Downsides of Proof-of-Work and Proof-of-Stake, explained
Proof-of-Work and Proof-of-Stake are arguably the best-known consensus mechanisms — but new ones are continually emerging.
PoW blockchains have long dominated the cryptocurrency landscape, with both Bitcoin and Ethereum using this model. This means miners are responsible for securing the network and validating transactions — and they get rewarded with new coins as a result.
However, a common criticism surrounding Proof-of-Work relates to how much energy it uses, and the impact such blockchains have on the environment. Miners need to use vast amounts of computing power to solve arbitrary mathematical equations. More advanced hardware has been required as the industry matured, with electricity usage surging too.

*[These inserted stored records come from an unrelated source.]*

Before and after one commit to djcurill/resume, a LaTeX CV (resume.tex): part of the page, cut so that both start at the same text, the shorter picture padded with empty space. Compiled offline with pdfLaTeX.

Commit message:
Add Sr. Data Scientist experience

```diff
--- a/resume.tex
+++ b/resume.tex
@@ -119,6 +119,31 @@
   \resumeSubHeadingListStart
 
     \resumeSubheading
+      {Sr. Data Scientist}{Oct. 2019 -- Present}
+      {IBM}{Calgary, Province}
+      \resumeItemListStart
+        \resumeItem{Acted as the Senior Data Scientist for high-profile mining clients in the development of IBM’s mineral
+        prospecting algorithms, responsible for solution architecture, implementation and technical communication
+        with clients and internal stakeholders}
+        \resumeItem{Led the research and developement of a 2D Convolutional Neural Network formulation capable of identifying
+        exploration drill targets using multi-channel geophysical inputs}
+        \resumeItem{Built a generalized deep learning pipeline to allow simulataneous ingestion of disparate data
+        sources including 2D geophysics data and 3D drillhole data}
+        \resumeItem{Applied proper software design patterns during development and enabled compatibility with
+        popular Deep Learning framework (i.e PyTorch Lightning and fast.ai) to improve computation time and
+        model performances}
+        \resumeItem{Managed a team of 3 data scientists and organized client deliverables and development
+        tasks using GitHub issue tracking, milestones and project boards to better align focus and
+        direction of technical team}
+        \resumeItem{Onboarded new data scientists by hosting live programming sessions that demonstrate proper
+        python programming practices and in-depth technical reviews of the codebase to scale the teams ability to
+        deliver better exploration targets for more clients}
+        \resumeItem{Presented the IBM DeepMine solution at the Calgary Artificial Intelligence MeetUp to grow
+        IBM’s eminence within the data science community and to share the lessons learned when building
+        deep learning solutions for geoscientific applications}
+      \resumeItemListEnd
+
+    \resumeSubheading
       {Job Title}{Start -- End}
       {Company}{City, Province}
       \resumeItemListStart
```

This has led Proof-of-Stake to be regarded as a more eco-friendly approach. Miners are replaced by validators — nodes that have a financial stake in the smooth running of the network. While proponents claim this can use 99% less energy than PoW, some fear PoS can lead to greater levels of centralization and censorship. Ethereum is currently in the process of moving to this consensus mechanism during The Merge — and it’ll be interesting to see how this high-stakes experiment pans out.
A new approach is known as Published Proof-of-Contribution, otherwise known as PPoC for short. Here, every single participant has a role to play in ensuring the ecosystem is decentralized, democratic and well-governed.